◆ Work request ◆
Only lines holding the word "which" are wanted. Copy them from the listing below.

◆ Information ◆
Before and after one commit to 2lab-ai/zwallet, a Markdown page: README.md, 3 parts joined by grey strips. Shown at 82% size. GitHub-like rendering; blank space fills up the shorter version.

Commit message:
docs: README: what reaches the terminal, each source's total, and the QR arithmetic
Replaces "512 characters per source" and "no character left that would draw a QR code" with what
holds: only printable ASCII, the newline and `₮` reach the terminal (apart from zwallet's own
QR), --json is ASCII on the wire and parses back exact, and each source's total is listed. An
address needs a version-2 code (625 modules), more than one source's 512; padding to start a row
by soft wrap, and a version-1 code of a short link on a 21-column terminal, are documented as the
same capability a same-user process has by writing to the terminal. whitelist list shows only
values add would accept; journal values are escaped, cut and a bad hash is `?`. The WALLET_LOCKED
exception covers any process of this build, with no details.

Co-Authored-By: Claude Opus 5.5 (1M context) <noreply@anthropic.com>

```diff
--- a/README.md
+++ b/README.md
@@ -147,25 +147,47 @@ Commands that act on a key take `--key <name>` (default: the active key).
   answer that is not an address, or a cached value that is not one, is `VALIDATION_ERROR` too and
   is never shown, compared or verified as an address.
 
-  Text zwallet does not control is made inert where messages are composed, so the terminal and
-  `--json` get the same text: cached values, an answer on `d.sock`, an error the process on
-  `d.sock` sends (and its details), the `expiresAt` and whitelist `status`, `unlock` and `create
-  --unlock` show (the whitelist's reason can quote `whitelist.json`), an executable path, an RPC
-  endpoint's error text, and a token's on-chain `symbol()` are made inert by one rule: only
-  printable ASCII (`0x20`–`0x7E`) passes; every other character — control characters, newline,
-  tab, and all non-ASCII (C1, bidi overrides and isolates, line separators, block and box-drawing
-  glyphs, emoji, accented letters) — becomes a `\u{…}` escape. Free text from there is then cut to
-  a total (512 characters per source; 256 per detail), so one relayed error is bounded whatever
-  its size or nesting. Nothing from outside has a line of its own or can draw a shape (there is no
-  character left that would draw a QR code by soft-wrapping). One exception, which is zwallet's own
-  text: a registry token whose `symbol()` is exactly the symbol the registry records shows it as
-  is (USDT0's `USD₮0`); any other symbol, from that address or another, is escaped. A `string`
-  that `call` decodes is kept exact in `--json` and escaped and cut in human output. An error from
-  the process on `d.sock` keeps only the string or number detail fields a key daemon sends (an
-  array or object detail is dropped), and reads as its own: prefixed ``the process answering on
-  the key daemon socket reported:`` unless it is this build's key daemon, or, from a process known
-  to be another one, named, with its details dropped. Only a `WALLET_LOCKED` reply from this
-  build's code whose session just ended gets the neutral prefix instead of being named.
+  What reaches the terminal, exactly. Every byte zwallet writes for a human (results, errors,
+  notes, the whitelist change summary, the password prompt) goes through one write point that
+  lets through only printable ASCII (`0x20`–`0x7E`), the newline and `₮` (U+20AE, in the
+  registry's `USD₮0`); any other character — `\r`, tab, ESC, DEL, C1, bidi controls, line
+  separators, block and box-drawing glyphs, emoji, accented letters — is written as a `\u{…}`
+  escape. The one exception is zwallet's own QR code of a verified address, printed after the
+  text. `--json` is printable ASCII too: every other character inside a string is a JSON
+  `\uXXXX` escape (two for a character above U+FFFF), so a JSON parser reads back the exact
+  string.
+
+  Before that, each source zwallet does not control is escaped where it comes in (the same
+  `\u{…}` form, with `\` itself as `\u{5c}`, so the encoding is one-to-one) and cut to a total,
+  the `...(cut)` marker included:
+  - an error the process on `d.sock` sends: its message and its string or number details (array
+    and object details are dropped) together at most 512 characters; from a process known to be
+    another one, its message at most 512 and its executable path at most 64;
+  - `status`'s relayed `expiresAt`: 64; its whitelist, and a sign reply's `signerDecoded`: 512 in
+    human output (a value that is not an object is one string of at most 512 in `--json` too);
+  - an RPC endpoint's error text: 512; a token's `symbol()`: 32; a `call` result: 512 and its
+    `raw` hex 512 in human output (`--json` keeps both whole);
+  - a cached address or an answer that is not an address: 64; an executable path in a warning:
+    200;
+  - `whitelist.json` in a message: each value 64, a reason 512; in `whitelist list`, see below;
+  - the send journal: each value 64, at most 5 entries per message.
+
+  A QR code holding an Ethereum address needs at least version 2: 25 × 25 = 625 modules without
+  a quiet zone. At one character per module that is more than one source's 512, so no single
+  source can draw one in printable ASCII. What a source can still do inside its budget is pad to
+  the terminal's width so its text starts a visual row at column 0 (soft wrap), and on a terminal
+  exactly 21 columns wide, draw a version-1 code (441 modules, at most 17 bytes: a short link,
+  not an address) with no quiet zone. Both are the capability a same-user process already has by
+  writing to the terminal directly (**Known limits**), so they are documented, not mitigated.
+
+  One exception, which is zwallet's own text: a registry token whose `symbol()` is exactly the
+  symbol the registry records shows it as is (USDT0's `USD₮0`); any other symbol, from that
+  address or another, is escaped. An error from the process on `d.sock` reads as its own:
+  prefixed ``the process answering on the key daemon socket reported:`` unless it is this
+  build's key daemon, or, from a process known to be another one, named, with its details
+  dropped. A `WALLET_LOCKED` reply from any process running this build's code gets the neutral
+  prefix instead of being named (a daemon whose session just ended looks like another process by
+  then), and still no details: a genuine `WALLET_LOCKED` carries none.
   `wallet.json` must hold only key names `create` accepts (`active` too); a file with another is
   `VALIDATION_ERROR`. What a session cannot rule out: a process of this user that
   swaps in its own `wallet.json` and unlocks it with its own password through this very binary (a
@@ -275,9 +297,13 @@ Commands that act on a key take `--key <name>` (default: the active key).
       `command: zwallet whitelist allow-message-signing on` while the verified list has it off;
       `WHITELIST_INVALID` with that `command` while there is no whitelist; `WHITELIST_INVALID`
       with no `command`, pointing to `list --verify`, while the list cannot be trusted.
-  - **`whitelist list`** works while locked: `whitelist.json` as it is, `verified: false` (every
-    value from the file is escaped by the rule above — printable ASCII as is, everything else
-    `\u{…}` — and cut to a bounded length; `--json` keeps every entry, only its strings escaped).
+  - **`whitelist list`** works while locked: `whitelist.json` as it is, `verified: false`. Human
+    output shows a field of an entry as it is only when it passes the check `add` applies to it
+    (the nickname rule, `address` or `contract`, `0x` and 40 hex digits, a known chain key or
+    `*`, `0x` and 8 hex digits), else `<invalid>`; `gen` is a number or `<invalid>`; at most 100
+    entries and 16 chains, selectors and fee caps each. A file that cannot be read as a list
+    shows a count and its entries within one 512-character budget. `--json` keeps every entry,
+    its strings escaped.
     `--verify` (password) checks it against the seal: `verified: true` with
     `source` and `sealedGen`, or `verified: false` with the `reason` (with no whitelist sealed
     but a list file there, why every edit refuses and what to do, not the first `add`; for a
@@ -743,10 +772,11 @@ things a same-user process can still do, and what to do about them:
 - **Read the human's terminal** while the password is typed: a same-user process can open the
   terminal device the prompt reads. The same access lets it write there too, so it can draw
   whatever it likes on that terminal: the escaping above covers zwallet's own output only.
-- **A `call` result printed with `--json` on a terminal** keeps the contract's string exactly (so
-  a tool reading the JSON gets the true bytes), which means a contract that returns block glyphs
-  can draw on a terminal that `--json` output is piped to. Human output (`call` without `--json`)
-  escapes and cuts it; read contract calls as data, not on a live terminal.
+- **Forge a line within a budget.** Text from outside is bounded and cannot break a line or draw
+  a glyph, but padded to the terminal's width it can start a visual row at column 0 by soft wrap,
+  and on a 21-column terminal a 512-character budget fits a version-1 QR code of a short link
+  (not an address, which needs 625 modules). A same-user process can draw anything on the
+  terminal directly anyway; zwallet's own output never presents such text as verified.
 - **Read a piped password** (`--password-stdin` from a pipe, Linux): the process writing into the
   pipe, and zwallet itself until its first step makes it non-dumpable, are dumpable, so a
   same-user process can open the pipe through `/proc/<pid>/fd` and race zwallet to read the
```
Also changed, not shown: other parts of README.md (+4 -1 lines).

◆ Answer box ◆
-  character left that would draw a QR code by soft-wrapping). One exception, which is zwallet's own
+  One exception, which is zwallet's own text: a registry token whose `symbol()` is exactly the
-  a tool reading the JSON gets the true bytes), which means a contract that returns block glyphs
+  (not an address, which needs 625 modules). A same-user process can draw anything on the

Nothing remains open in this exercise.